◆ Work item: Where a line below holds the string "background", copy that line.

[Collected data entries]

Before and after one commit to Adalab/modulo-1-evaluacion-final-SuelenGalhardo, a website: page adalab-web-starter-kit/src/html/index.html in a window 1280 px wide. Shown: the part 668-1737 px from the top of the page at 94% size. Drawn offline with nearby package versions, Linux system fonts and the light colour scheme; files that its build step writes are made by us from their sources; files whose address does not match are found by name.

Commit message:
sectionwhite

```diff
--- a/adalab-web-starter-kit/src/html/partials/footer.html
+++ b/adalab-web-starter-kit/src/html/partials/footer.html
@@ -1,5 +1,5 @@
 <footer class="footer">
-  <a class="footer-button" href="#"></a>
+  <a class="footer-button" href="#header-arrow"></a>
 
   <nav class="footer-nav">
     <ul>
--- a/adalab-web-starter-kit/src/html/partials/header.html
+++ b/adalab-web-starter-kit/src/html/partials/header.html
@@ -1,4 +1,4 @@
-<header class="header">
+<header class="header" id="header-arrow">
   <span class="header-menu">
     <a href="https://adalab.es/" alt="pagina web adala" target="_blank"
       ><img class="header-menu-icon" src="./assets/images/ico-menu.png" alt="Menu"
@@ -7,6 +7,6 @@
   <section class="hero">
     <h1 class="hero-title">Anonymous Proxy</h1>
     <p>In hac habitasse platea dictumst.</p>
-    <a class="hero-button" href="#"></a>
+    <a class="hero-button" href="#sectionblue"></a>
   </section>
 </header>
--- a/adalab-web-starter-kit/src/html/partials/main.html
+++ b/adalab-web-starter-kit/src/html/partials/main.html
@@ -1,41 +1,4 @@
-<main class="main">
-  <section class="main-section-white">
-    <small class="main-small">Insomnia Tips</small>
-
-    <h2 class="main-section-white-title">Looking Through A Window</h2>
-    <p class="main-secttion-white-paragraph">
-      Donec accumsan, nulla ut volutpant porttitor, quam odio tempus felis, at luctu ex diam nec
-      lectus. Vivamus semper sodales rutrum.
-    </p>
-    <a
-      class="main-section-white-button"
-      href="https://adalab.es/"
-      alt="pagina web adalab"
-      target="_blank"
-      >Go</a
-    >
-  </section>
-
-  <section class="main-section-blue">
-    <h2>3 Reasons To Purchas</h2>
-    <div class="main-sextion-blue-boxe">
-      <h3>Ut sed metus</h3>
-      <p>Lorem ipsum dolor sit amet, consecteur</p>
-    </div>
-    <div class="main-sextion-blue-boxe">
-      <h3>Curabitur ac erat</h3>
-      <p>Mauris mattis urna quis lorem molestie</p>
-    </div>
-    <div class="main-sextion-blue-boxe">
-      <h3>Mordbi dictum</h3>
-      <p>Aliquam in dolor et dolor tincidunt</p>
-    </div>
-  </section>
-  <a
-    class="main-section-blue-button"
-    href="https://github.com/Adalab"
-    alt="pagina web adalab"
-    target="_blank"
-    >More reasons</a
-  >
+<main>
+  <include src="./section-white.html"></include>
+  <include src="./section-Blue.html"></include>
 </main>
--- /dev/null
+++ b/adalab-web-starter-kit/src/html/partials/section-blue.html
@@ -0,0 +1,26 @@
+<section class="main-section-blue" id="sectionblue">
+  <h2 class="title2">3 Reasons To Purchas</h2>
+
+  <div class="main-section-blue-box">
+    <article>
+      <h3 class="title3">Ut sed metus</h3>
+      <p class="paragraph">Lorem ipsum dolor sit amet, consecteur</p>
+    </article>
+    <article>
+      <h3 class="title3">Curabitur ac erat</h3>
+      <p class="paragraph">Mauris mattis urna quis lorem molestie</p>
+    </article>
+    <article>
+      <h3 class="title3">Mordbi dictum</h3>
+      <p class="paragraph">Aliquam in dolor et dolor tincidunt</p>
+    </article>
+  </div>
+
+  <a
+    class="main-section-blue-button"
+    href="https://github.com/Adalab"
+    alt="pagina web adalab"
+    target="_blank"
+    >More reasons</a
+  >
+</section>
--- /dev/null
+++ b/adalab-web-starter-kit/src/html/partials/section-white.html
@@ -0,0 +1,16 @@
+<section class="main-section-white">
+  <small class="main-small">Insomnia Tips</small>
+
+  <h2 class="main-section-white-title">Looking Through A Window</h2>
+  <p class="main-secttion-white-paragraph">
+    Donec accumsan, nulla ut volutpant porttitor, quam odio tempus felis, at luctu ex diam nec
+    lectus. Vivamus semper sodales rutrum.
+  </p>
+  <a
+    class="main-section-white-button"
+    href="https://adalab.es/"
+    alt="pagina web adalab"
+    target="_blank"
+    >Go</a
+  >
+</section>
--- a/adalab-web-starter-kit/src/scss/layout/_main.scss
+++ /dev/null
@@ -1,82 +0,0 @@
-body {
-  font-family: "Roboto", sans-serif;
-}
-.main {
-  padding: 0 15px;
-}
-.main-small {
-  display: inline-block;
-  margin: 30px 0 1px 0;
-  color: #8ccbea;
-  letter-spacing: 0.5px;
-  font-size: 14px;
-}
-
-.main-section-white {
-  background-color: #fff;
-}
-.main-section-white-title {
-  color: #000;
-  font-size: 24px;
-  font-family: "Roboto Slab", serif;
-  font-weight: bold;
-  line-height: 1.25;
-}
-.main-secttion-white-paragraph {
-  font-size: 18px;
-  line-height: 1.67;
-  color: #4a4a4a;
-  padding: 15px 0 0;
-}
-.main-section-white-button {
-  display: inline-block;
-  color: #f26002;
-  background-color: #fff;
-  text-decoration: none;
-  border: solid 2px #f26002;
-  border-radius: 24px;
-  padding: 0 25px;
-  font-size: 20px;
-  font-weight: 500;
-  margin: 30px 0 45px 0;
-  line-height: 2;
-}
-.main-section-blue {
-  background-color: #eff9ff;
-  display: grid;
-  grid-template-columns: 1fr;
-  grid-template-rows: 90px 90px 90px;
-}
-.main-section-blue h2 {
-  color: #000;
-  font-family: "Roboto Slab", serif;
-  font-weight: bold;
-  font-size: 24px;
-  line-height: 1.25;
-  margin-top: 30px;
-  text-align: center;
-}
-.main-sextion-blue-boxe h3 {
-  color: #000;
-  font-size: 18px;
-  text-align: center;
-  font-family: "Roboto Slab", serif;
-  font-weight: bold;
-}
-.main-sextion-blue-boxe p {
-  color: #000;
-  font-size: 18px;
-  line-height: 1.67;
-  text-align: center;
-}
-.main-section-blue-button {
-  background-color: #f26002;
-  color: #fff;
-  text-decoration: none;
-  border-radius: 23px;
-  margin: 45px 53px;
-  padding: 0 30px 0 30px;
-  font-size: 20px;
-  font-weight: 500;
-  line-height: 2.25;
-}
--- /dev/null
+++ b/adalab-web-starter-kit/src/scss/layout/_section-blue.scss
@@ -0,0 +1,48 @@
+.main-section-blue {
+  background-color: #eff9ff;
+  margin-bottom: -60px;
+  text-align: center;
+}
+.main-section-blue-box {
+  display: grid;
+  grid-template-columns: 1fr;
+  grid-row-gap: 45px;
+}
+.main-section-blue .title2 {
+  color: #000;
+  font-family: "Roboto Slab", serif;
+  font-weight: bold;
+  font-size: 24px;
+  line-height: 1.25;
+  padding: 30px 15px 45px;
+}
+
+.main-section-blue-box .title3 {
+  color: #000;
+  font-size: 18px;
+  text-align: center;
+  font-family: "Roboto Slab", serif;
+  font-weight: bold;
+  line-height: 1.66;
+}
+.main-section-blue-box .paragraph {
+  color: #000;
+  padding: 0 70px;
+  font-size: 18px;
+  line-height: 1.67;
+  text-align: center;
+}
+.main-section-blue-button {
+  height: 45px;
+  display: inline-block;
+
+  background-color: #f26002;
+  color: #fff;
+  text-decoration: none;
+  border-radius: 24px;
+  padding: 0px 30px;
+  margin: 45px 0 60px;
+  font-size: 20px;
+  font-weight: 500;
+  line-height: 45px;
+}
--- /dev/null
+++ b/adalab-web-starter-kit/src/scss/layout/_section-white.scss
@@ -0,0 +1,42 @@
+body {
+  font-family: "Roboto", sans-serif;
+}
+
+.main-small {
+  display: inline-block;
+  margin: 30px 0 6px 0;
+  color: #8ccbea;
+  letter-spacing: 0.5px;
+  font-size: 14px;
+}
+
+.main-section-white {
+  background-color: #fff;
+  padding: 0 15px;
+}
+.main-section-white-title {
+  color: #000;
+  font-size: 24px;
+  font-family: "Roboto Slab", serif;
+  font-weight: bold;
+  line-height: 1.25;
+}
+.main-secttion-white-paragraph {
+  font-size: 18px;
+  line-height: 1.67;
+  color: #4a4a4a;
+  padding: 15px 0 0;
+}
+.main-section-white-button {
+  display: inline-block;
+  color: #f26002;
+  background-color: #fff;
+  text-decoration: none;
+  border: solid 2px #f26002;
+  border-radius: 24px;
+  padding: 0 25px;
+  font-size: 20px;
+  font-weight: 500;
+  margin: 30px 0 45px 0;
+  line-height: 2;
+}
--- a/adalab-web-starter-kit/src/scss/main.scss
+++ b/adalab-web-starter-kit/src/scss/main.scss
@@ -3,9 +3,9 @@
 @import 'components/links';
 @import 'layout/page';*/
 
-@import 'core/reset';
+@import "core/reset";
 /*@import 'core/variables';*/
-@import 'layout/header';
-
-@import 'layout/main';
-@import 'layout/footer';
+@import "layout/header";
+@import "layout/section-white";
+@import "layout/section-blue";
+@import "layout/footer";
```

--

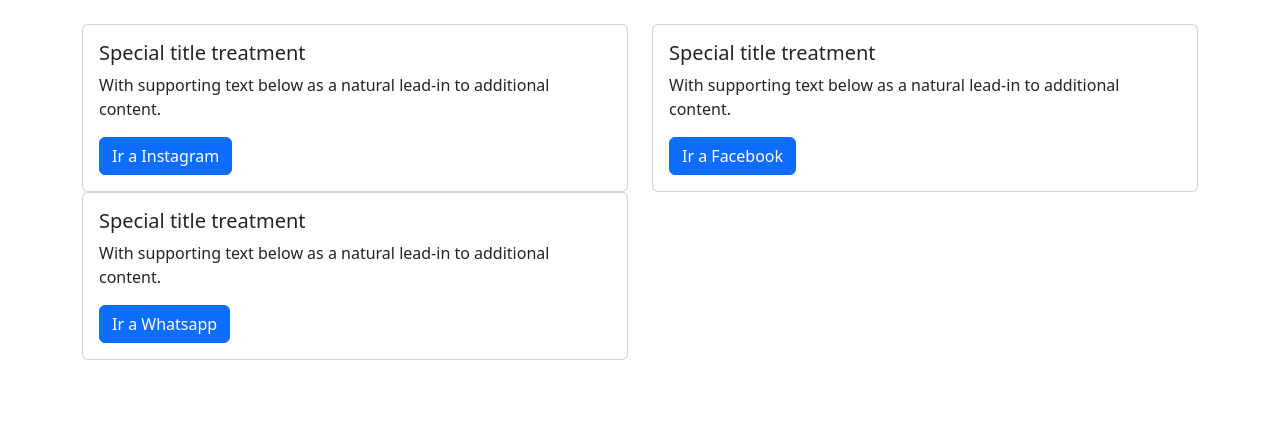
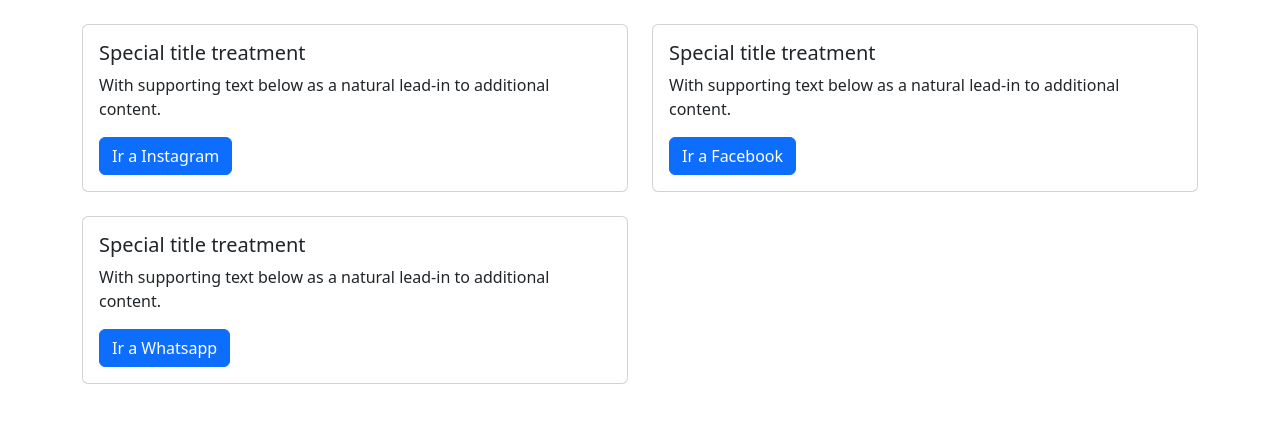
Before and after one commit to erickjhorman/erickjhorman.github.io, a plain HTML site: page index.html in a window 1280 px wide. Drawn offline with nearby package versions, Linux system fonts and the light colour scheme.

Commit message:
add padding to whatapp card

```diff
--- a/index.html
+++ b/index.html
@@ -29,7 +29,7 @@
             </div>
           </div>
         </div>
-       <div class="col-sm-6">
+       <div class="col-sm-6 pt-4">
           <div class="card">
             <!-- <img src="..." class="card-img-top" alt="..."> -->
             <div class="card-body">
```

* * *

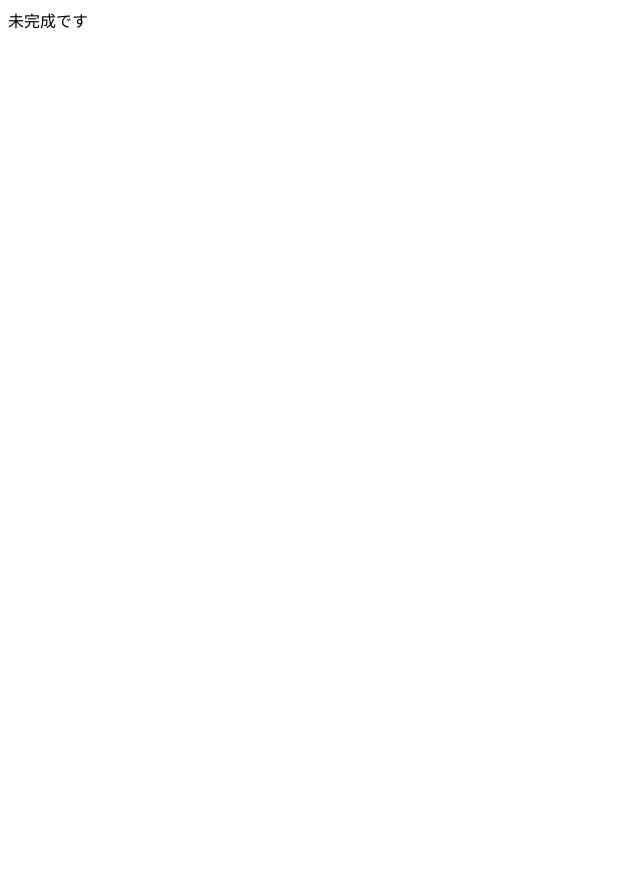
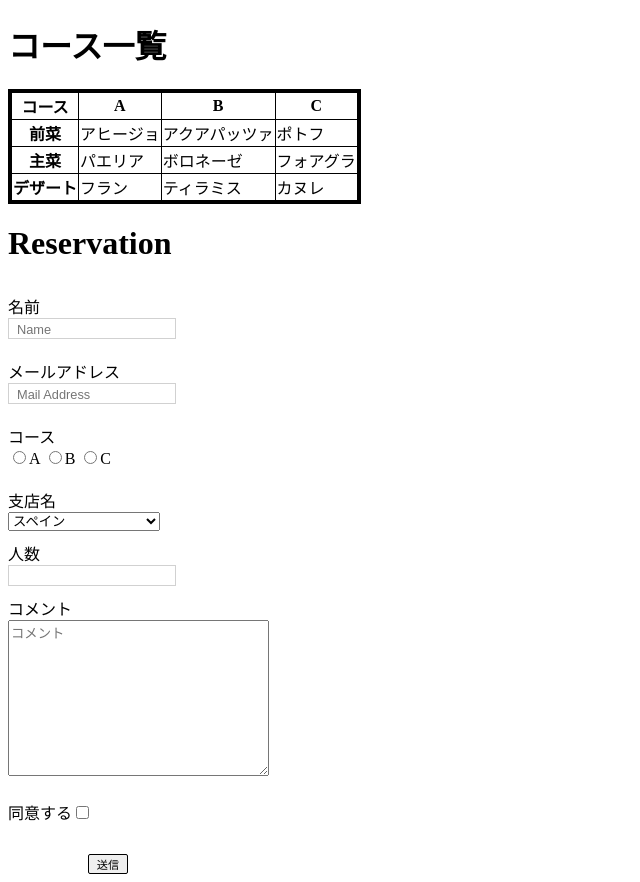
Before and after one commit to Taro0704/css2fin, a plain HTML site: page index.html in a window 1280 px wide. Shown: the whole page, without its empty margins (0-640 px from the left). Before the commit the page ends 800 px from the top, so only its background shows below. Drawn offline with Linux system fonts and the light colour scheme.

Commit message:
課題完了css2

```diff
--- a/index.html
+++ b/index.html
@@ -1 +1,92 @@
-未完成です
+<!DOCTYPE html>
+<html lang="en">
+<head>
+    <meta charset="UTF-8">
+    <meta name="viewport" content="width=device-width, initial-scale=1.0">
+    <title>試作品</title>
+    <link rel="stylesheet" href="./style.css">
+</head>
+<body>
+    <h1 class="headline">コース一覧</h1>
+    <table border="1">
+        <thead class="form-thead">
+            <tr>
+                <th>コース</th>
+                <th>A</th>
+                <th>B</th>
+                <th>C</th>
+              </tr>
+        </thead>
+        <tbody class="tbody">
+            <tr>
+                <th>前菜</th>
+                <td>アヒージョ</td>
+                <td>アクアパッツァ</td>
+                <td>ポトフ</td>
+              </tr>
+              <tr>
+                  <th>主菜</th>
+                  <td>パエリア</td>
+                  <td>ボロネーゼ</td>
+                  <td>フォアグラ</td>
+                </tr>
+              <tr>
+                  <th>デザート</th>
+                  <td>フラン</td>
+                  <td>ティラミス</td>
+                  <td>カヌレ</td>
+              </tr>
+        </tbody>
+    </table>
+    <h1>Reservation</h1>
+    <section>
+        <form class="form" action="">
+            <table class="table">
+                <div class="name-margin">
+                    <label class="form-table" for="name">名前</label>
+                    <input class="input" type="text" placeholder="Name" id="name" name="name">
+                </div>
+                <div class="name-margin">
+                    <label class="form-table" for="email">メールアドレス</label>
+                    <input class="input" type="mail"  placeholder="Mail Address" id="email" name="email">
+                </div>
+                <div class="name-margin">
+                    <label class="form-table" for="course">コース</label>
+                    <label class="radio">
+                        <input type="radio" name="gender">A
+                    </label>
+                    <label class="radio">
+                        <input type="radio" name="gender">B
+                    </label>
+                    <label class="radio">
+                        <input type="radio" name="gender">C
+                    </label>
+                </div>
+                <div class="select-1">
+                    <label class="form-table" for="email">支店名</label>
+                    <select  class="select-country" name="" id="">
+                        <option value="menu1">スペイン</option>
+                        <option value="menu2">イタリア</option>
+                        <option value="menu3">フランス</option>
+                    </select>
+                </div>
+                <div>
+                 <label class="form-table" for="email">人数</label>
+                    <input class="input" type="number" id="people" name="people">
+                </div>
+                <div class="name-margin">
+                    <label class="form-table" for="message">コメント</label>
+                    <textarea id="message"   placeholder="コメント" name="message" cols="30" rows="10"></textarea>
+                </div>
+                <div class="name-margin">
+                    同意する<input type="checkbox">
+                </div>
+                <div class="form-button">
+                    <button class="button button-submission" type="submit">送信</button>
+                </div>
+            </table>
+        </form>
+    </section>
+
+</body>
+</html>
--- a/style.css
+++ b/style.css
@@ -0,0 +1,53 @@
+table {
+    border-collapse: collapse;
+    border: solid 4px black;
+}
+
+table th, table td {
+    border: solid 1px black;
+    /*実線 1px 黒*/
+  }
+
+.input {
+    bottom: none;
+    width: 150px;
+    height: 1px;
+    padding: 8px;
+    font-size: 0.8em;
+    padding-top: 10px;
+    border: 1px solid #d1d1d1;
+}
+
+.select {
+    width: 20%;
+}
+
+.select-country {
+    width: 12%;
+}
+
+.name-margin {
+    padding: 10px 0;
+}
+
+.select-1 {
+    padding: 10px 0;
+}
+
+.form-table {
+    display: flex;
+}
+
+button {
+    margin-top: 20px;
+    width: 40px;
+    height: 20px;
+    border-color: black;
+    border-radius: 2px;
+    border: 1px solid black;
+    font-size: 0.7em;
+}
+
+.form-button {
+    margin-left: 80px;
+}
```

◆ Solution to this problem:
-  background-color: #fff;
-  background-color: #fff;
-  background-color: #eff9ff;
-  background-color: #f26002;
+  background-color: #eff9ff;
+  background-color: #f26002;
+  background-color: #fff;
+  background-color: #fff;
Before and after one commit to Taro0704/css2fin, a plain HTML site: page index.html in a window 1280 px wide. Shown: the whole page, without its empty margins (0-640 px from the left). Before the commit the page ends 800 px from the top, so only its background shows below. Drawn offline with Linux system fonts and the light colour scheme.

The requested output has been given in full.